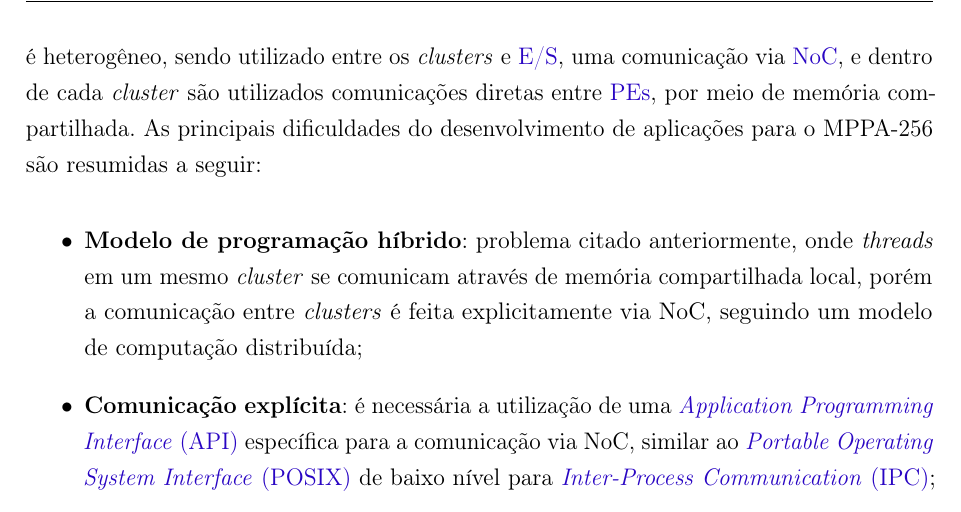
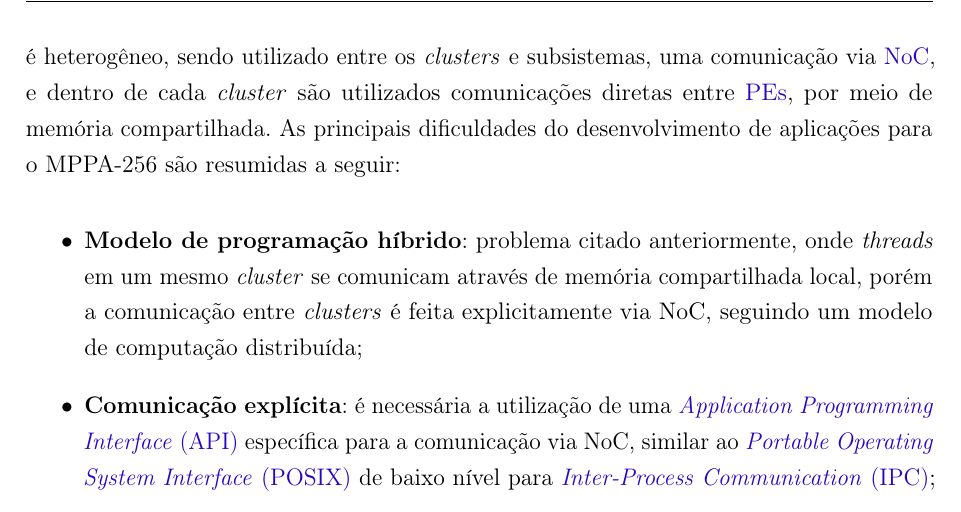
Before and after one commit to EPodesta/TCC, a LaTeX thesis (PFC.tex, which reads cap1.tex): part of page 13 of 43, cut so that both start at the same text. Compiled offline with pdfLaTeX; a missing font is replaced by an installed copy or a similar font.

Commit message:
Revisão final cap1.

```diff
--- a/cap1.tex
+++ b/cap1.tex
@@ -87,7 +87,7 @@ comunicando.
 
 O \mppa possui 256 núcleos distribuídos em 16 \textit{clusters}, denominados
 \pes, e 4 subsistemas de \io. O ambiente do \mppa é heterogêneo, sendo utilizado
-entre os \textit{clusters} e \io, uma comunicação via \noc, e
+entre os \textit{clusters} e subsistemas, uma comunicação via \noc, e
 dentro de cada \textit{cluster} são utilizados comunicações diretas entre
 \pes, por meio de memória compartilhada. As principais dificuldades do
 desenvolvimento de aplicações para o \mppa são resumidas a seguir:
```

□ □ □ □ □

# Work order:
This exercise calls for a verbatim output of the entries, pictures omitted.

# Your response:
Before and after one commit to EPodesta/TCC, a LaTeX thesis (PFC.tex, which reads cap1.tex): part of page 13 of 43, cut so that both start at the same text. Compiled offline with pdfLaTeX; a missing font is replaced by an installed copy or a similar font.

Commit message:
Revisão final cap1.

```diff
--- a/cap1.tex
+++ b/cap1.tex
@@ -87,7 +87,7 @@ comunicando.
 
 O \mppa possui 256 núcleos distribuídos em 16 \textit{clusters}, denominados
 \pes, e 4 subsistemas de \io. O ambiente do \mppa é heterogêneo, sendo utilizado
-entre os \textit{clusters} e \io, uma comunicação via \noc, e
+entre os \textit{clusters} e subsistemas, uma comunicação via \noc, e
 dentro de cada \textit{cluster} são utilizados comunicações diretas entre
 \pes, por meio de memória compartilhada. As principais dificuldades do
 desenvolvimento de aplicações para o \mppa são resumidas a seguir:
```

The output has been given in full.